Calm is urged after protests
The family of a 22-year-old man shot to death by a transit police officer on New Year’s Day urged Oakland residents Thursday to remain calm and deplored the violence that erupted during a protest over the shooting a day earlier.
The city bristled with anger and sorrow as store owners cleaned up the debris from the vandalism during Wednesday night’s protest and officials announced that the Oakland Police Department would join in the investigation of Oscar J. Grant III’s death.
Demonstrators disrupted a Bay Area Rapid Transit district board meeting to demand justice. After several hours of anguished testimony, board members apologized Thursday to the family for the shooting death and agreed to consider creating a board subcommittee to oversee BART police procedures.
But it was Wanda Johnson, Grant’s mother, who spoke in the strongest terms about the aftermath of her son’s death and that protest that resulted in more than 100 arrests, scores of damaged buildings and a number of torched cars.
“I am begging the citizens to not use violent tactics, not to be angry,” Johnson said during a news conference a day after burying her son. “Oscar would not want to see all the violence going on.”
“You’re hurting people who have nothing to do with the situation.

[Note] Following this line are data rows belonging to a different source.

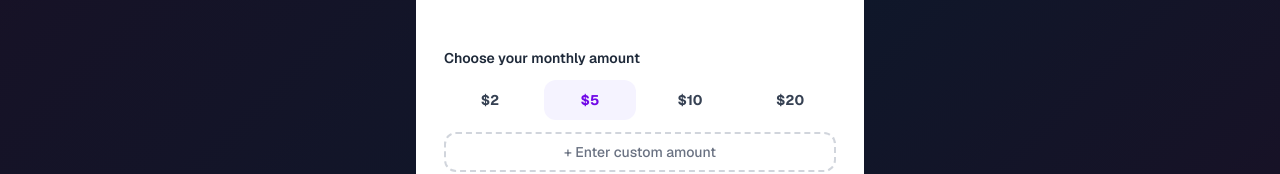
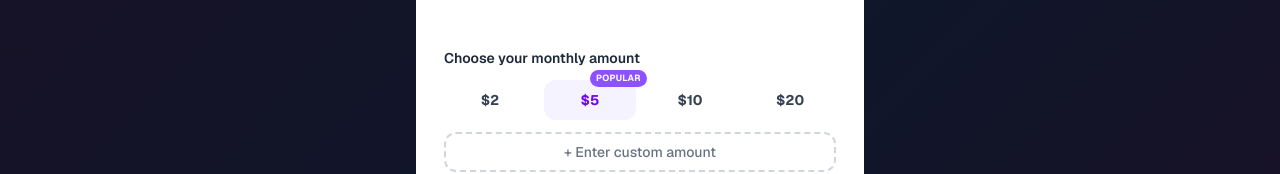
Before and after one commit to jaylaw81/adventure, a Next.js app: page /subscribe in a window 1280 px wide. Shown: the part 459-633 px from the top of the page. Built offline with nearby package versions, Linux system fonts and the light colour scheme; no server answers; the database is empty; sample sign-in values are in the browser's storage.

Commit message:
added default option

```diff
--- a/app/(main)/subscribe/SubscribeForm.tsx
+++ b/app/(main)/subscribe/SubscribeForm.tsx
@@ -6,7 +6,7 @@ import { Scroll, Sparkles, Zap, Heart } from 'lucide-react'
 
 const PRESETS = [
   { cents: 200, label: '$2' },
-  { cents: 500, label: '$5' },
+  { cents: 500, label: '$5', badge: 'Popular' },
   { cents: 1000, label: '$10' },
   { cents: 2000, label: '$20' },
 ]
@@ -120,16 +120,21 @@ export default function SubscribeForm({ hasTrial, trialEndsAt, gracePeriodEndsAt
           <div>
             <p className="text-sm font-semibold text-gray-800 mb-3">Choose your monthly amount</p>
             <div className="grid grid-cols-4 gap-2 mb-3">
-              {PRESETS.map(({ cents, label }) => (
+              {PRESETS.map(({ cents, label, badge }) => (
                 <button
                   key={cents}
                   onClick={() => { setSelected(cents); setUseCustom(false); setError('') }}
-                  className={`py-2.5 rounded-xl border-2 text-sm font-bold transition-all ${
+                  className={`relative py-2.5 rounded-xl border-2 text-sm font-bold transition-all ${
                     !useCustom && selected === cents
                       ? 'border-violet-500 bg-violet-50 text-violet-700 shadow-sm'
                       : 'border-gray-200 text-gray-700 hover:border-violet-300'
                   }`}
                 >
+                  {badge && (
+                    <span className="absolute -top-2.5 left-1/2 -translate-x-1/2 text-[9px] font-bold uppercase tracking-wide bg-violet-500 text-white px-1.5 py-0.5 rounded-full whitespace-nowrap">
+                      {badge}
+                    </span>
+                  )}
                   {label}
                 </button>
               ))}
```
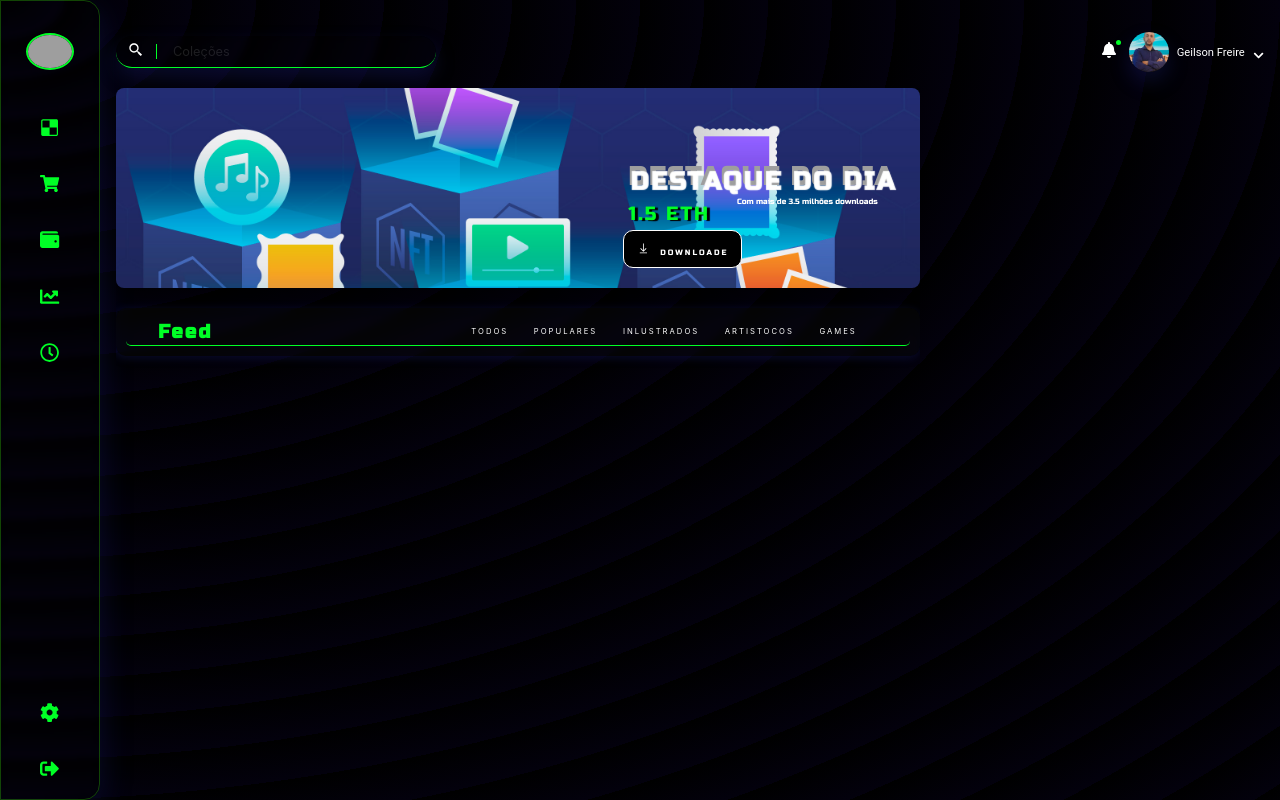
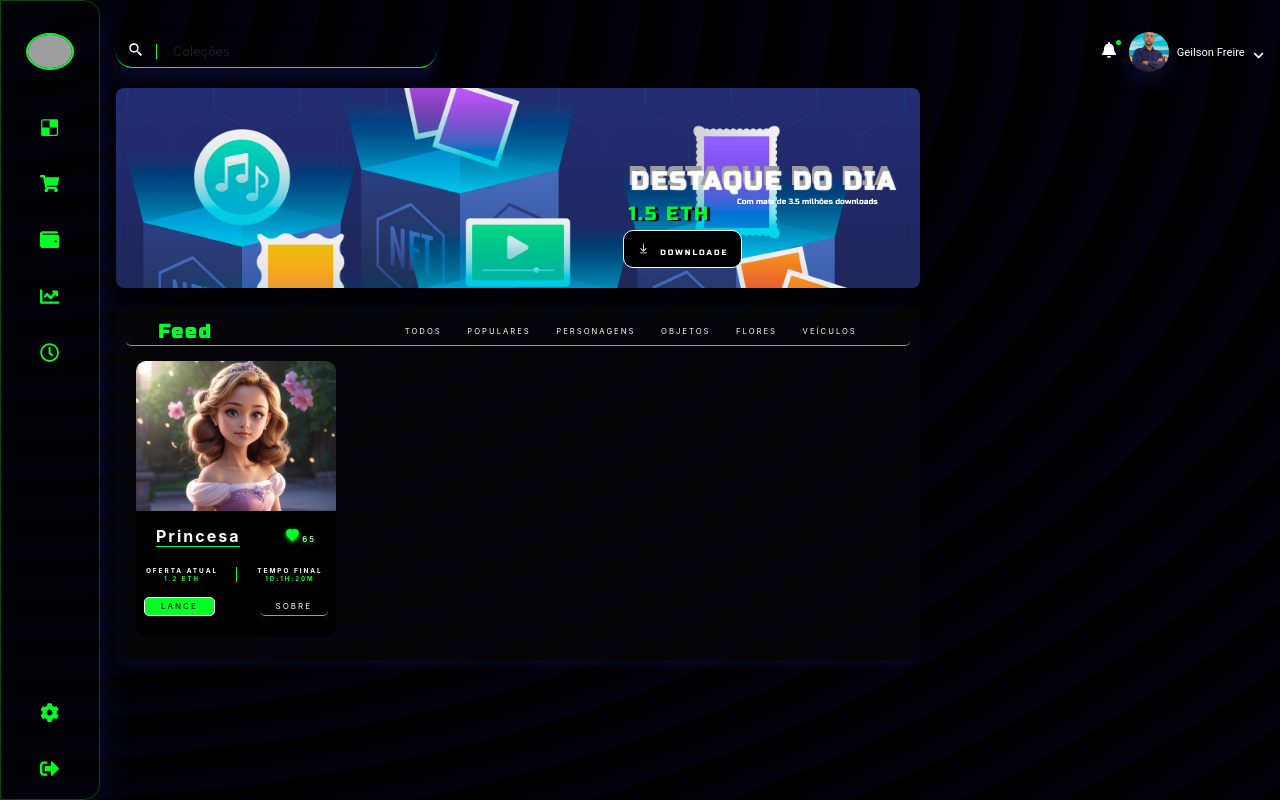
Before and after one commit to geilsonfreire/nft_collection, a React (Create React App) app: page / in a window 1280 px wide. Built offline with nearby package versions, Linux system fonts and the light colour scheme; grey boxes are pictures that could not be loaded.

Commit message:
Foi criado o primeiro cards de vendas

```diff
--- /dev/null
+++ b/src/Components/MainCardsContainer.css
@@ -0,0 +1,144 @@
+main {
+    display: flex;
+    justify-content: space-between;
+    align-items: center;
+}
+
+main .MainCardsContainer {
+    background: #000;
+    border-radius: 10px;
+    overflow-y: hidden;
+    width: 200px;
+    height: 300px;
+    padding-bottom: 20px;
+    margin: 15px 10px;
+    display: flex;
+    flex-direction: column;
+    justify-content: flex-end;
+    height: 100%;
+}
+
+main .MainCardsContainer img {
+    width: 100%;
+    height: 40%;
+    object-fit: cover;
+}
+
+.MainCardsContainer .CardsName {
+    display: flex;
+    align-items: center;
+    justify-content: space-between;
+    padding: 5px 20px;
+    margin-top: 10px;
+}
+
+.MainCardsContainer .CardsName h2 {
+    font-size: 1rem;
+    font-weight: bold;
+    letter-spacing: 2px;
+    color: #fff;
+    border-bottom: solid 1px #00ff26;
+}
+
+.MainCardsContainer .CardsName .CardsIcon {
+    display: flex;
+    align-items: center;
+    justify-content: center;
+}
+
+.MainCardsContainer .CardsName .CardsIcon i {
+    color: #00ff26;
+    filter: drop-shadow(0 1px 2px #00ff26);
+    font-size: 1vw;
+}
+
+.MainCardsContainer .CardsName .CardsIcon i span {
+    color: #fff;
+    font-size: 0.5rem;
+    letter-spacing: 2px;
+}
+
+.MainCardsContainer .CardsStatus {
+    columns: 2;
+    column-rule: solid 1px #00ff26;
+    text-align: center;
+    gap: 1em;
+    margin: 15px 0;
+}
+
+.MainCardsContainer .CardsStatus p {
+    font-size: 0.4em;
+    font-weight: bold;
+    color: #fff;
+    letter-spacing: 2px;
+    text-transform: uppercase;
+}
+
+.MainCardsContainer .CardsStatus p span {
+    display: block;
+    font-size: .4em;
+    color: #00ff26;
+
+}
+
+
+
+
+
+
+/* Button do crads*/
+.MainCardsContainer .CardsButton {
+    display: flex;
+    justify-content: space-between;
+    padding: 0 0.5rem;
+
+}
+
+.MainCardsContainer .CardsButton button {
+    display: flex;
+    align-items: center;
+    justify-content: center;
+    border: solid 1px #fff;
+    outline: none;
+    padding: .2rem 1rem;
+
+}
+
+.MainCardsContainer .CardsButton button.LanceButton {
+    background: #00ff26;
+    border-radius: 5px;
+    cursor: pointer;
+}
+
+.MainCardsContainer .CardsButton button.LanceButton:hover {
+    background: #fff;
+}
+
+.MainCardsContainer .CardsButton button.LanceButton a {
+    color: #000;
+    font-size: .5rem;
+    text-transform: uppercase;
+    letter-spacing: 2PX;
+}
+
+.MainCardsContainer .CardsButton button.SobreButton {
+    background: transparent;
+    border: none;
+    border-bottom: solid 1px #00ff26;
+    border-radius: 5px;
+    cursor: pointer;
+}
+
+.MainCardsContainer .CardsButton button.SobreButton a {
+    font-size: .5rem;
+    text-transform: uppercase;
+    letter-spacing: 2PX;
+}
+
+.MainCardsContainer .CardsButton button.SobreButton:hover {
+    background: #fff;
+}
+
+.MainCardsContainer .CardsButton button.SobreButton a:hover {
+    color: #000;
+}
--- /dev/null
+++ b/src/Components/MainCardsContainer.jsx
@@ -0,0 +1,38 @@
+import React from "react"; // Import React
+import "./MainCardsContainer.css"; // Import CSS
+import { BsHeartFill } from "react-icons/bs";
+
+
+// Function to create the MainCardsContainer component
+function MainCardsContainer({imgSrc, title, hearts}) {
+    return (
+        <div className="MainCardsContainer">
+            <img src={imgSrc} alt="NFT Coleção" />
+
+            <div className="CardsName">
+                <h2>{title}</h2>
+
+                <div className="CardsIcon">
+                    <i> {""} <BsHeartFill /> <span> {hearts} </span>{""} </i>
+                </div>
+            </div>
+
+            <div className="CardsStatus">
+                <p>Oferta Atual <span>1.2 ETH</span></p>
+                <p>Tempo Final <span>1d:1h:20m</span></p>
+            </div>
+
+            <div className="CardsButton">
+                <button className="LanceButton">
+                    <a href="">Lance</a>
+                </button>
+                <button className="SobreButton">
+                    <a href="">Sobre</a>
+                </button>
+            </div>
+
+        </div>
+    );
+}
+
+export default MainCardsContainer; // Export the MainCardsContainer component
--- a/src/Components/MainContainer.jsx
+++ b/src/Components/MainContainer.jsx
@@ -1,8 +1,13 @@
 import React from "react"; // Import React
 import "./MainContainer.css"; // Import CSS
 import Banner from "../Assets/imgs/NFT.jpg"; // Import the banner image
-import Fogo from "../Assets/imgs/Fogo.gif"; // Import the fogo image
+import MainCardsContainer from "./MainCardsContainer"; // Import the MainCardsContainer component
 import { LiaDownloadSolid } from "react-icons/lia"; // Import the LiaDownloadSolid icon
+
+// imports das imagens dos cards
+import NFT1 from "../Assets/Nft_Img/nft1.jpg";
+
+
 
 // Function to create the MainContainer component
 function MainContainer() {
@@ -44,17 +49,25 @@ function MainContainer() {
                                     <a href="">Populares</a>
                                 </button>
                                 <button>
-                                    <a href="">Inlustrados</a>
+                                    <a href="">Personagens</a>
                                 </button>
                                 <button>
-                                    <a href="">Artistocos</a>
+                                    <a href="">Objetos</a>
                                 </button>
                                 <button>
-                                    <a href="">Games</a>
+                                    <a href="">Flores</a>
+                                </button>
+                                <button>
+                                    <a href="">Veículos</a>
                                 </button>
                             </div>
                         </div>
-                    </div>
+                    </div>   {/* Container dos Filtros */}
+
+                    <main>
+                        <MainCardsContainer imgSrc={NFT1} title={"Princesa"} hearts = {"65"} />
+                    </main>
+
                 </div>
 
             </div> {/* Container Geral esquerdo */}
--- a/src/index.css
+++ b/src/index.css
@@ -1,3 +1,5 @@
+@import url("https://fonts.googleapis.com/css2?family=Russo+One&display=swap");
+
 * {
     /* Reset CSS */
     margin: 0;
```
Also changed, not shown: src/Assets/Nft_Img/nft1.jpg (added).
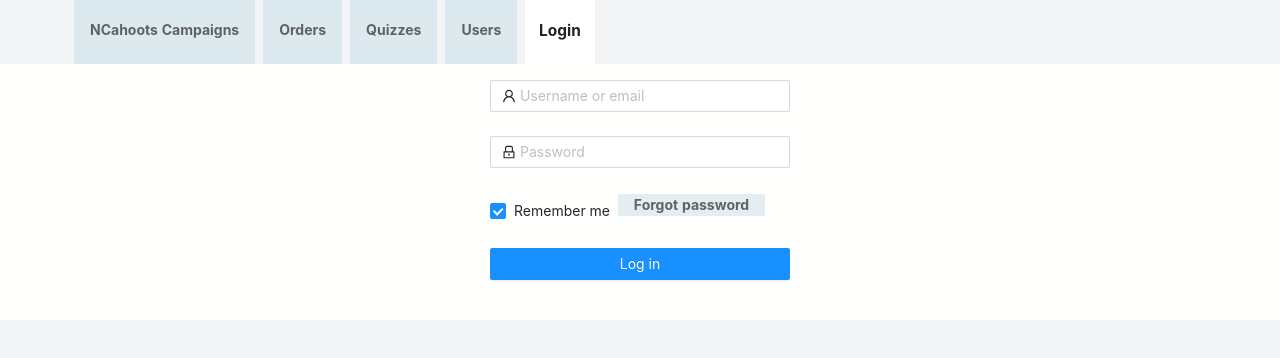
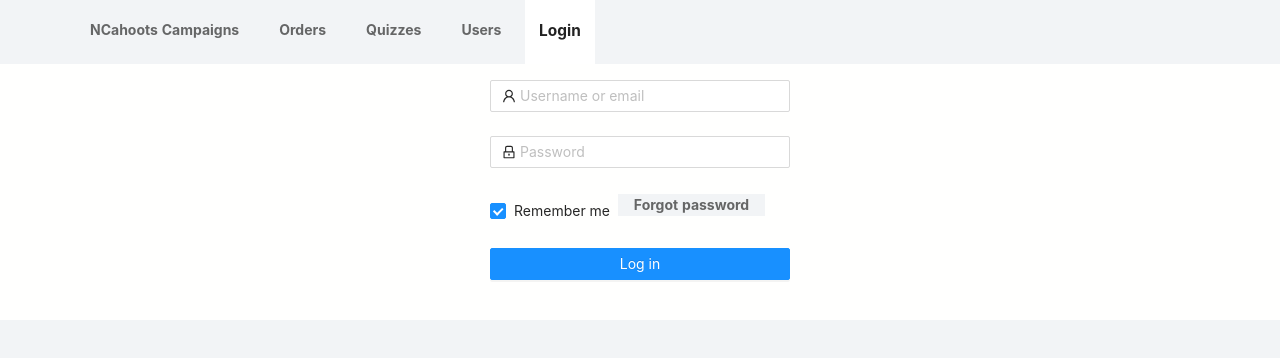
Before and after one commit to mskVitalii/admin_silicon_valley, a React (Create React App) app: page /login in a window 1280 px wide. Shown: the top 358 px of the page. Built offline with nearby package versions, Linux system fonts and the light colour scheme.

Commit message:
dezzign fiks

```diff
--- a/src/components/Navigation.component.css
+++ b/src/components/Navigation.component.css
@@ -23,7 +23,7 @@
   height: 100%;
   background-color: none;
   padding: auto;
-  background-color: rgba(208, 227, 236, 0.603);
+  background-color: #f2f4f6;
   margin-left: 0 !important;
   color: rgba(34, 34, 34, 0.678);
 }
```
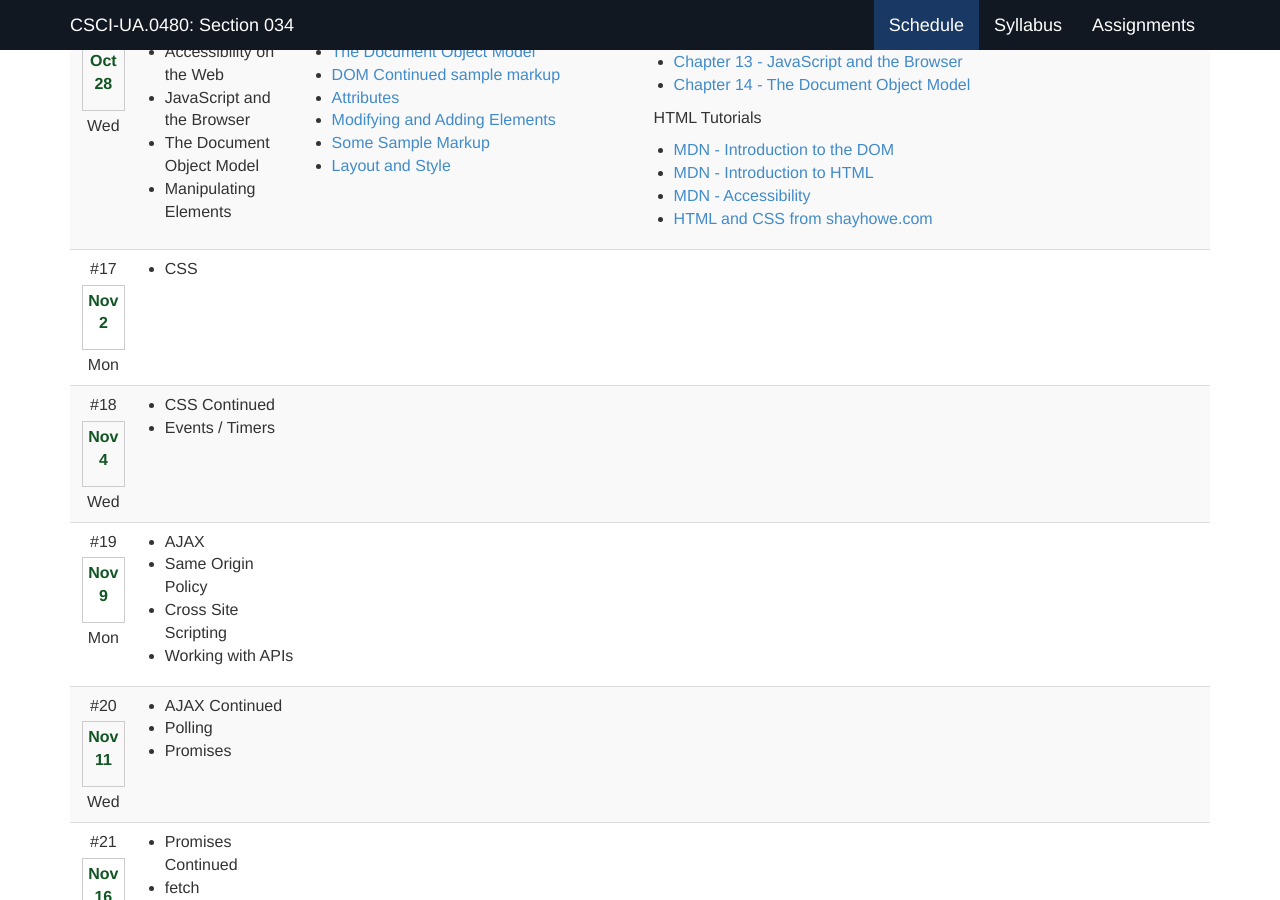
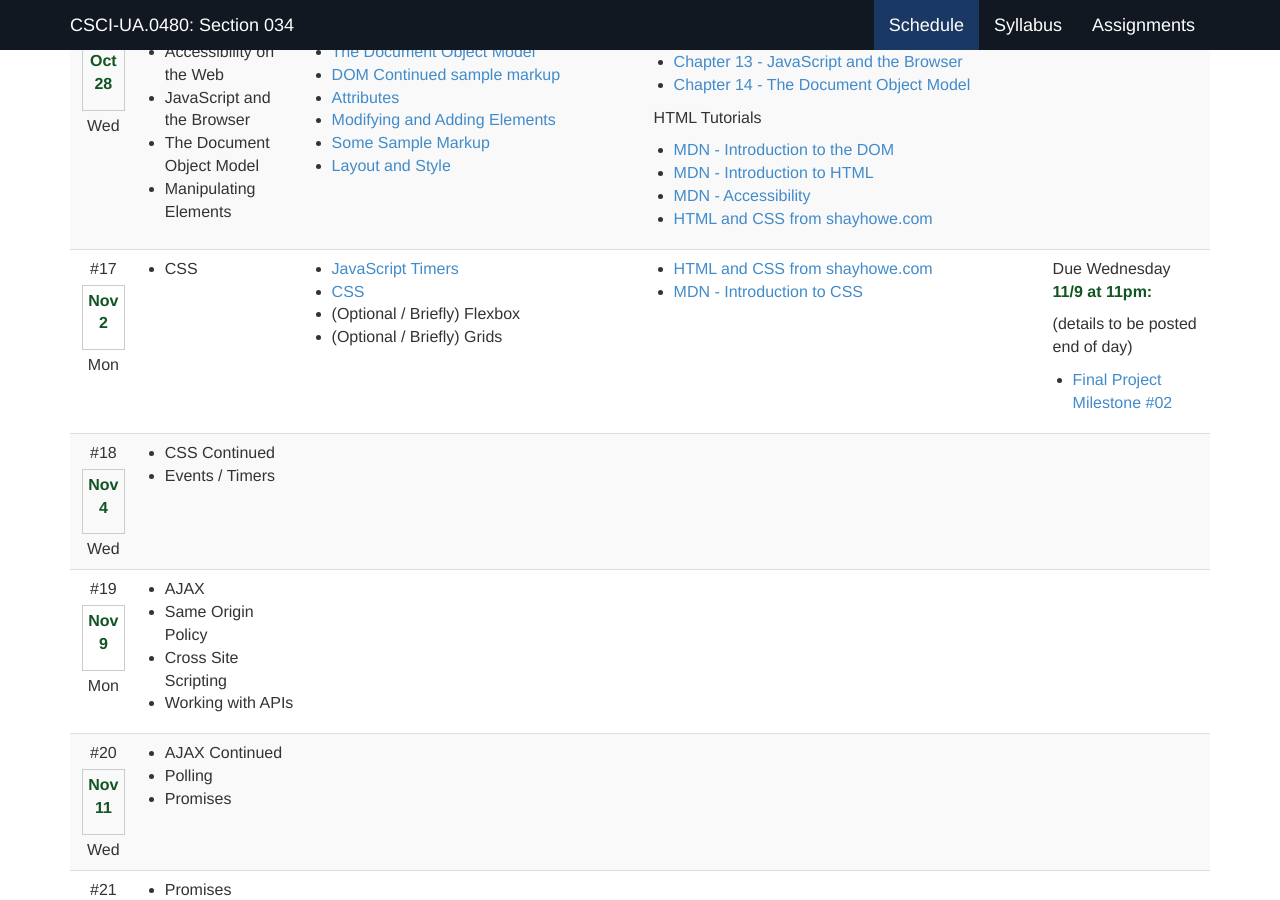
Before and after one commit to foureyes/csci-ua.0480-fall2020-034, a Jekyll site: the page built from index.markdown, in a window 1280 px wide and 900 px high, scrolled down 5783 px. Built offline with Jekyll 4.4.1, drawn with Linux system fonts in a browser that asks for light colours; a script that is not in the unit is left out.

Commit message:
add milestone

```diff
--- a/_data/ait-schedule.csv
+++ b/_data/ait-schedule.csv
@@ -428,7 +428,7 @@ HTML Tutorials
 * [MDN - Accessibility](https://developer.mozilla.org/en-US/docs/Web/Accessibility)
 * [HTML and CSS from shayhowe.com](http://learn.shayhowe.com/html-css/getting-to-know-html/)
 ",,
-y,,17,Nov-2,Mon,* CSS,"* [JavaScript Timers](slides/19/timers.html)
+,,17,Nov-2,Mon,* CSS,"* [JavaScript Timers](slides/19/timers.html)
 * [CSS](slides/19/css.html)
 * (Optional / Briefly) Flexbox
 * (Optional / Briefly) Grids
@@ -436,7 +436,9 @@ y,,17,Nov-2,Mon,* CSS,"* [JavaScript Timers](slides/19/timers.html)
 
 * [HTML and CSS from shayhowe.com](http://learn.shayhowe.com/html-css/getting-to-know-html/)
 * [MDN - Introduction to CSS](https://developer.mozilla.org/en-US/docs/Learn/CSS/Introduction_to_CSS#Guides)","
- Due <strike>Wednesday 4/8</strike> Monday __4/13 at 11pm:__
+ Due Wednesday __11/9 at 11pm:__
+
+(details to be posted end of day)
 
  * [Final Project Milestone #02](final-project.html#milestone2)
 
--- a/index.markdown
+++ b/index.markdown
@@ -2,6 +2,8 @@
 layout: default
 nav-state: index
 ---
+
+
 
 <!--
 <h1>AIT Test Deploy</h1>
```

You’re vandalizing their cars, their properties, you’re breaking their windows,” said the Hayward woman, who was flanked by family members and their attorney. “Please stop it. . . . Just, please.”
Grant was returning home to the East Bay on a BART train in the early hours of Jan. 1, after celebrating New Year’s Eve in San Francisco. A fight broke out between two groups of riders on the train about 2 a.m.
BART police met the train at Oakland’s Fruitvale station and ordered passengers onto the platform. Grainy cellphone videos broadcast on television and viewed thousands of times on the Internet show Grant lying facedown on the platform.
BART Police Officer Johannes Mehserle stands over the young man. He reaches for his weapon and shoots Grant point-blank in the back. Grant was unarmed.
The family has filed a $25-million wrongful-death claim against BART and Mehserle that could result in a lawsuit.
Grant, who has a 4-year-old daughter, was buried Wednesday morning.
A peaceful protest began about 3 p.m. Wednesday at the Fruitvale station, near where Grant died. It turned violent after demonstrators left the station and began marching toward downtown Oakland. Police in riot gear tried to control the crowd, which grew to 200 to 300 people.
Dumpsters were overturned, windows were smashed and cars were set on fire. Oakland Mayor Ron Dellums tried to calm the crowd, which reached the steps of City Hall.
Protesters were angry about Grant’s death and the transit agency’s handling of the investigation, saying that police officials had taken too long to interview the officers involved.
Mehserle resigned Wednesday without giving a statement, although BART spokesman Linton Johnson said all of the other officers involved have been interviewed.
Reiko Redmonde, a spokeswoman for Berkeley-based Revolution Books, attended Wednesday’s protest. She said protesters carried signs with the words “Justice for Oscar Grant” and “This is not the first time this has happened.”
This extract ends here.